• **Exercise instructions**:
Line by line, copy out the entries exactly and leave the pictures behind.

Collected data entries
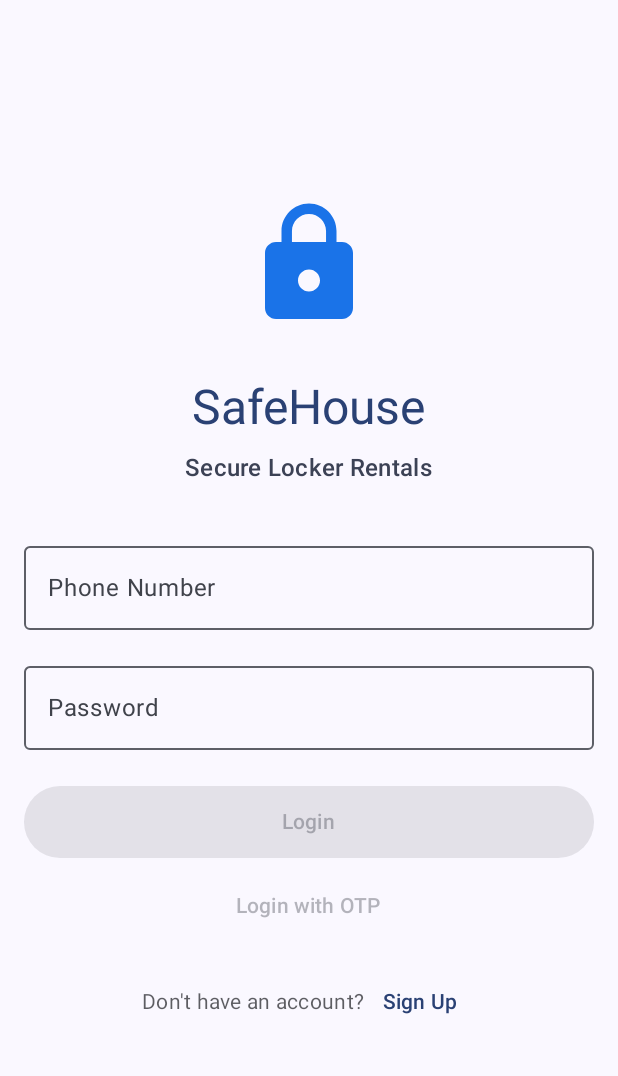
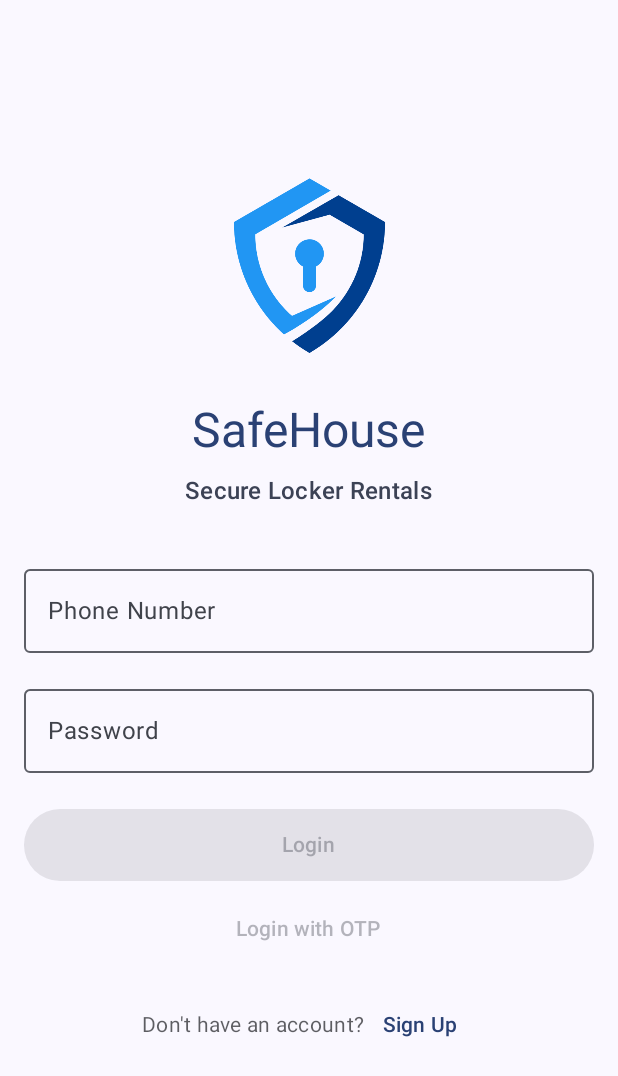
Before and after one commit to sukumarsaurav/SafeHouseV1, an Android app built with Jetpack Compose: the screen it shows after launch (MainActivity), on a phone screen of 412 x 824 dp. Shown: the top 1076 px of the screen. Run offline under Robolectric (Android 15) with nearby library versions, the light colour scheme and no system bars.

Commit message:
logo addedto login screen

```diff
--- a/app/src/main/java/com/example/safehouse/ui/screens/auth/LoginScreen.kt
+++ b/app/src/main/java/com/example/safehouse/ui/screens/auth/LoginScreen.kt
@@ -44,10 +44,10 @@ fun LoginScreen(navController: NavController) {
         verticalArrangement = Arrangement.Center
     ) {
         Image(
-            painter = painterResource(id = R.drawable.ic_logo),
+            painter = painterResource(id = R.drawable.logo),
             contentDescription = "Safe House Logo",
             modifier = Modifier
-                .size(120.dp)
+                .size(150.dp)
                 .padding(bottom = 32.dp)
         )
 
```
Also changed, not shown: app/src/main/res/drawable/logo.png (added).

• **Written response**:
Before and after one commit to sukumarsaurav/SafeHouseV1, an Android app built with Jetpack Compose: the screen it shows after launch (MainActivity), on a phone screen of 412 x 824 dp. Shown: the top 1076 px of the screen. Run offline under Robolectric (Android 15) with nearby library versions, the light colour scheme and no system bars.

Commit message:
logo addedto login screen

```diff
--- a/app/src/main/java/com/example/safehouse/ui/screens/auth/LoginScreen.kt
+++ b/app/src/main/java/com/example/safehouse/ui/screens/auth/LoginScreen.kt
@@ -44,10 +44,10 @@ fun LoginScreen(navController: NavController) {
         verticalArrangement = Arrangement.Center
     ) {
         Image(
-            painter = painterResource(id = R.drawable.ic_logo),
+            painter = painterResource(id = R.drawable.logo),
             contentDescription = "Safe House Logo",
             modifier = Modifier
-                .size(120.dp)
+                .size(150.dp)
                 .padding(bottom = 32.dp)
         )
 
```
Also changed, not shown: app/src/main/res/drawable/logo.png (added).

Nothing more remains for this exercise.